The Big Picture: Injured Kids, Society Costs
Children with disabilities are changing the face of education in the 21st century, and the evidence is overwhelming on a global basis. The impact of the ever-increasing autism rate is a big part of the story, but it’s not just about autism. Intellectually, behaviorally and emotionally, students today are noticeably different from those of past generations.
Below is just a fraction of recent mainstream media coverage that clearly documents the decline of children’s health everywhere. Incredibly, these reports are presented without explaining or even stating potential causes of such drastic changes being seen worldwide. Exploding numbers and soaring costs are accepted without question by today’s reporters and educators. The only solutions presented involve more money for more programs, schools and therapists to meet the growing needs of increasingly unhealthy students.
What is never discussed is how this will impact the future of society as we know it if this trend continues unchecked.
The U.S. Department of Education’s Office of Special Education Programs has put together these demographics and “Fast Facts” about children around the country identified with Autism. An interactive and accessible version is also available.
The latest from Anne Dachel, who chronicles the epidemics that currently claim the health of so many children in the U.S. and around the globe.
Anne Dachel’s February 2020 update on the impact upon society from the ever-increasing childhood health epidemics.
Anne Dachel’s January 2020 update on the impact upon society from the ever-increasing childhood health epidemics.

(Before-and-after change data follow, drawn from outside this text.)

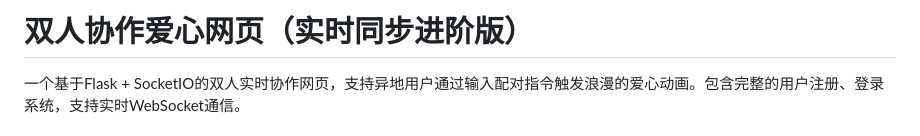
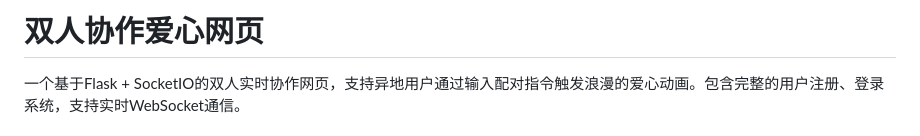
Before and after one commit to Sun-Si-Cheng/HeartSync, a Markdown page: README.md, the part around the change. Rendered like a GitHub page.

```diff
--- a/README.md
+++ b/README.md
@@ -1,4 +1,4 @@
-# 双人协作爱心网页（实时同步进阶版）
+# 双人协作爱心网页
 
 一个基于Flask + SocketIO的双人实时协作网页，支持异地用户通过输入配对指令触发浪漫的爱心动画。包含完整的用户注册、登录系统，支持实时WebSocket通信。
 
```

Autism, developmental delays, and chronic illnesses including allergies and asthma are at an all-time high, affecting 1 in 6 children across the US. Autism alone has increased in prevalence from 1 in 1000 in 1995 to 1 in 59 US children in 2018. The rise in chronic illness and developmental disabilities has scientists, doctors, educators, and legislators in an ongoing debate over causation. Research has failed to turn up but a few definitive causes, rather, studies propose associated risks. These risks are rarely shared with the general public and most often, physicians themselves are not familiar with the science that has determined these associations.